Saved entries
- Opening Delimiter -
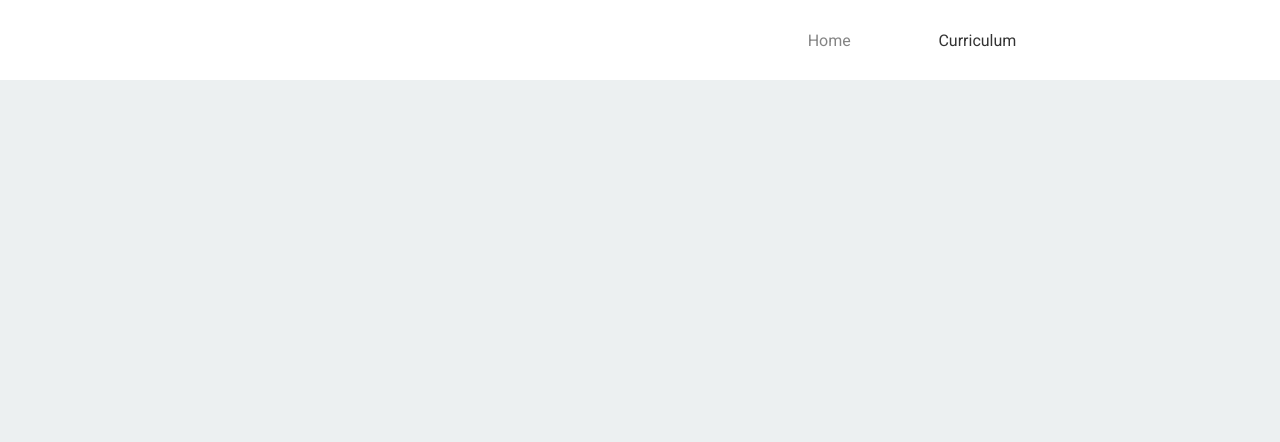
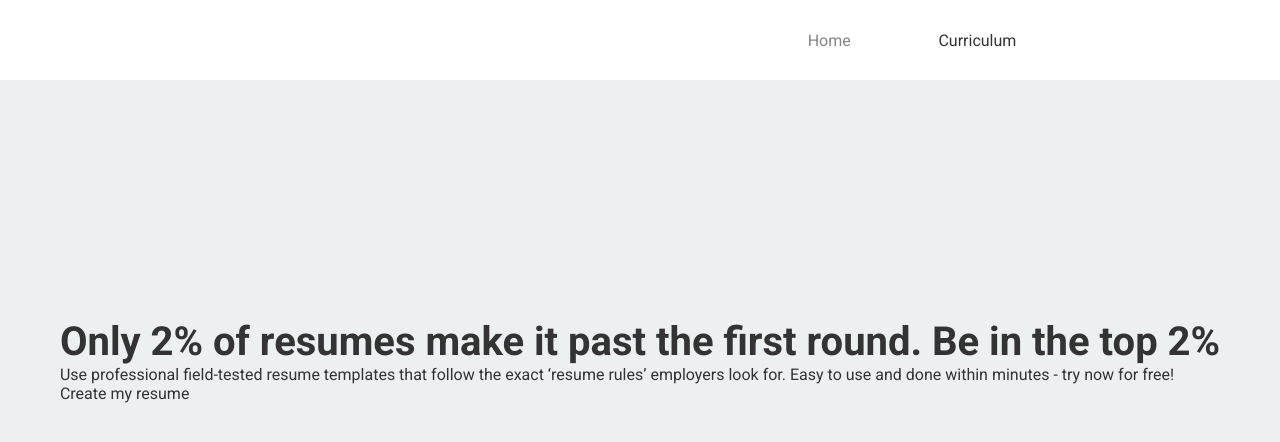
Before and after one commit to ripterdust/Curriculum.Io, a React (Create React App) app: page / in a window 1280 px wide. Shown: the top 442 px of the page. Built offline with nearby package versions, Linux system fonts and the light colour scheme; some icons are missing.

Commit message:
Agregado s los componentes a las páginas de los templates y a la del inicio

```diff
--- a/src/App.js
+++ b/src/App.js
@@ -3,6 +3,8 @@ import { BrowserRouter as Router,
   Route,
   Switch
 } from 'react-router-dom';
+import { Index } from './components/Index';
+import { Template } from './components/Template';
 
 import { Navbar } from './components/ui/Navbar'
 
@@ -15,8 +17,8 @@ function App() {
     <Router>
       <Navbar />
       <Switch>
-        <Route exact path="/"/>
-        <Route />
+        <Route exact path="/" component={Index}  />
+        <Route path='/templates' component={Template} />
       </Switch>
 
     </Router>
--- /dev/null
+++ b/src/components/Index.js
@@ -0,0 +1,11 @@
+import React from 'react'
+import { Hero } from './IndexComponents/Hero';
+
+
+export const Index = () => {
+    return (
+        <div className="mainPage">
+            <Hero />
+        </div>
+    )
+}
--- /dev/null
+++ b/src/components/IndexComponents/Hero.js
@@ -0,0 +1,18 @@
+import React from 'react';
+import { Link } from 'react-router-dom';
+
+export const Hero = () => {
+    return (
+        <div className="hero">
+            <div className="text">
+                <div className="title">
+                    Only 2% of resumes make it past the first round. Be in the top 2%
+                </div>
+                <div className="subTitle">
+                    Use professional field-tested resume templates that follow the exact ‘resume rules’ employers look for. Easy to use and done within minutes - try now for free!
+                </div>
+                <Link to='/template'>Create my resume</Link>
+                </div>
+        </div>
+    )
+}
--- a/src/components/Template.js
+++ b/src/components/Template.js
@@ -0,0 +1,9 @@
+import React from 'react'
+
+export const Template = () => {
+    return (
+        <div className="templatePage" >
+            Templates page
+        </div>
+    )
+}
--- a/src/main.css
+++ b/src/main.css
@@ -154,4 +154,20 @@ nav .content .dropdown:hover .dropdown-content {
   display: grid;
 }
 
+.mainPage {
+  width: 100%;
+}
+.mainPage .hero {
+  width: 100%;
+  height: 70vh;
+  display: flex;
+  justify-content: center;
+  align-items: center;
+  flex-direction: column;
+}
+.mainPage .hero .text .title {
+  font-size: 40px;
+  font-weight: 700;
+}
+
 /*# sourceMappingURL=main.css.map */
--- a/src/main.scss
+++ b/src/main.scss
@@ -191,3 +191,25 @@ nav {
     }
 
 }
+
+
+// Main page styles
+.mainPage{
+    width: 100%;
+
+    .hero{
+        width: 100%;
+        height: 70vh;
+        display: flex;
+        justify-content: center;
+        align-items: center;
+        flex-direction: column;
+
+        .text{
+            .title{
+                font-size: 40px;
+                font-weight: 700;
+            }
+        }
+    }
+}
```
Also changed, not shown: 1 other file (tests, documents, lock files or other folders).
- Closing Delimiter -
- **THE TASK**:
Where does the string "IndexComponents" appear in the records? Copy every line that holds it.

- **SOLVED PROBLEM**:
+import { Hero } from './IndexComponents/Hero';
+++ b/src/components/IndexComponents/Hero.js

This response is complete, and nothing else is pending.